◆ Supplied records ◆
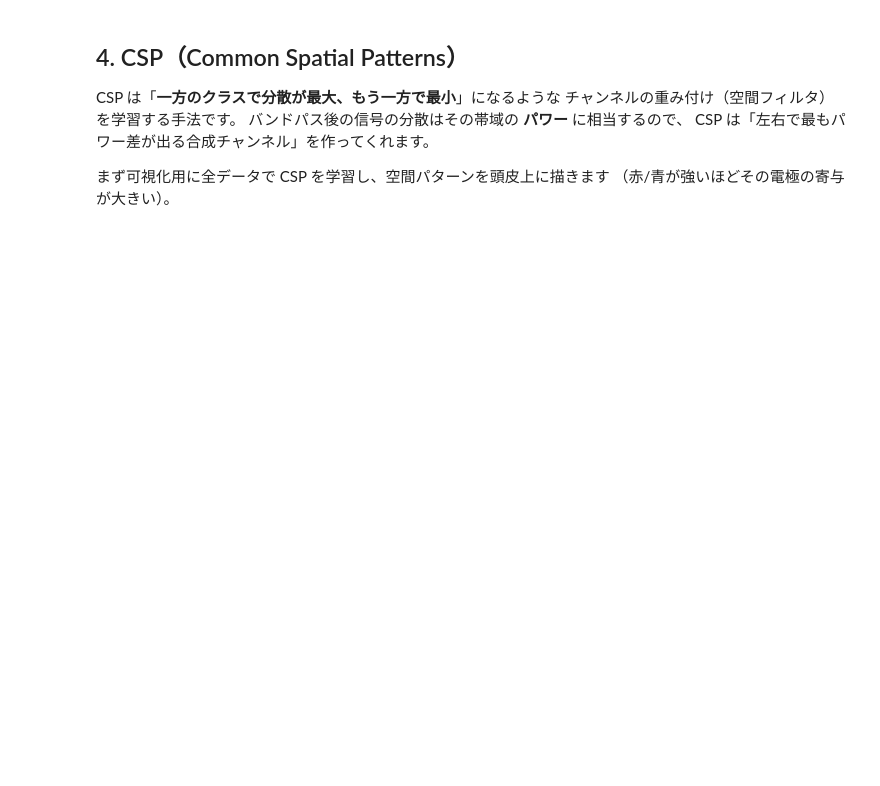
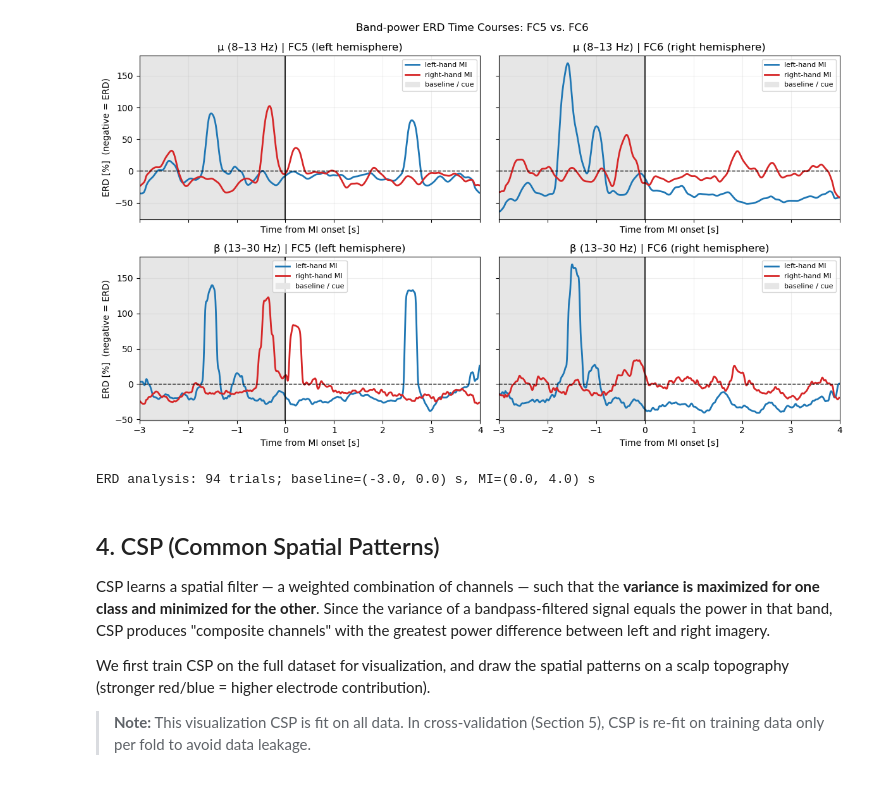
Before and after one commit to yama60511/MotorImageryDemo, a Jupyter notebook: notebooks/01_csp_ml_classical_decoder.ipynb, the cells around one changed output. Cells and saved outputs as stored; diff of their text form; code cells hidden in the pictures; blank space fills up the shorter version.

```diff
--- a/notebooks/01_csp_ml_classical_decoder.ipynb
+++ b/notebooks/01_csp_ml_classical_decoder.ipynb
@@ -104,0 +180,10 @@ plt.tight_layout(); plt.show()
+# %%
+# Set True to remove the listed trials from all analyses below.
+REJECT_BAD_TRIALS = True
+BAD_TRIALS = [1]  # Example: [7, 23]
+
+removed_trials = sorted(set(BAD_TRIALS)) if REJECT_BAD_TRIALS else []
+ds = U.remove_bad_trials(ds_original, removed_trials) if removed_trials else ds_original
+X, y = ds.X, ds.y
+print("Removed original trials:", removed_trials)
+print("Remaining trials:", len(X))
@@ -112,29 +219,34 @@ plt.tight_layout(); plt.show()
 # %%
-def band_psd(sig, fs):
-    f, p = welch(sig, fs=fs, nperseg=min(256, sig.shape[-1]))
-    return f, p
+BASELINE_S = (-3.0, 0.0)
+MI_S = (0.0, 4.0)
+ERD_BANDS = {"μ (8–13 Hz)": (8.0, 13.0), "β (13–30 Hz)": (13.0, 30.0)}
+SKIP_FIRST_TRIAL_PER_SESSION = True
 
-fig, axes = plt.subplots(2, 3, figsize=(12, 6), sharex=True)
-for ax, c in zip(axes.ravel(), motor_ch):
-    ci = ch_names.index(c)
-    for label, color in [(U.LABEL_LEFT, "tab:blue"), (U.LABEL_RIGHT, "tab:red")]:
-        psd = np.array([band_psd(X[k, ci], fs)[1] for k in np.where(y == label)[0]])
-        f = band_psd(X[0, ci], fs)[0]
-        m = psd.mean(0)
-        ax.plot(f, m, color=color, label=U.CLASS_NAMES[label])
-    ax.set(title=c, xlim=(4, 35))
-    ax.legend(fontsize=8)
-axes[1, 0].set_xlabel("周波数 [Hz]"); axes[0, 0].set_ylabel("PSD")
-fig.suptitle("クラス平均パワースペクトル（左 vs 右）")
-plt.tight_layout(); plt.show()
+
+erd_result = U.load_erd_time_courses(
+    data_dir=DATA_DIR, bandpass=BANDPASS_HZ, notch_hz=NOTCH_HZ,
+    reference=REFERENCE, baseline_window_s=BASELINE_S, mi_window_s=MI_S,
+    bands=ERD_BANDS, excluded_trials=removed_trials,
+    skip_first_trial_per_session=SKIP_FIRST_TRIAL_PER_SESSION,
+)
+U.plot_erd_time_courses(erd_result)
+plt.show()
+print(f"ERD analysis: {erd_result.n_trials} trials; "
+      f"baseline={BASELINE_S} s, MI={MI_S} s")
+# %% [output]
+[figure, added]
+ERD analysis: 94 trials; baseline=(-3.0, 0.0) s, MI=(0.0, 4.0) s
 # %% [markdown]
-## 4. CSP（Common Spatial Patterns）
+## 4. CSP (Common Spatial Patterns)
 
-CSP は「**一方のクラスで分散が最大、もう一方で最小**」になるような
-チャンネルの重み付け（空間フィルタ）を学習する手法です。
-バンドパス後の信号の分散はその帯域の **パワー** に相当するので、
-CSP は「左右で最もパワー差が出る合成チャンネル」を作ってくれます。
+CSP learns a spatial filter — a weighted combination of channels — such that the
+**variance is maximized for one class and minimized for the other**. Since the variance
+of a bandpass-filtered signal equals the power in that band, CSP produces "composite
+channels" with the greatest power difference between left and right imagery.
 
-まず可視化用に全データで CSP を学習し、空間パターンを頭皮上に描きます
-（赤/青が強いほどその電極の寄与が大きい）。
+We first train CSP on the full dataset for visualization, and draw the spatial patterns
+on a scalp topography (stronger red/blue = higher electrode contribution).
+
+> **Note:** This visualization CSP is fit on all data. In cross-validation (Section 5),
+> CSP is re-fit on training data only per fold to avoid data leakage.
 # %%
```
Also changed, not shown: parts of 28 cells of this notebook, 3 other files.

◆ Exercise goal ◆
Only lines containing "True" belong in the answer; copy every such line from the records.

◆ Result below ◆
+# Set True to remove the listed trials from all analyses below.
+REJECT_BAD_TRIALS = True
+SKIP_FIRST_TRIAL_PER_SESSION = True
-fig, axes = plt.subplots(2, 3, figsize=(12, 6), sharex=True)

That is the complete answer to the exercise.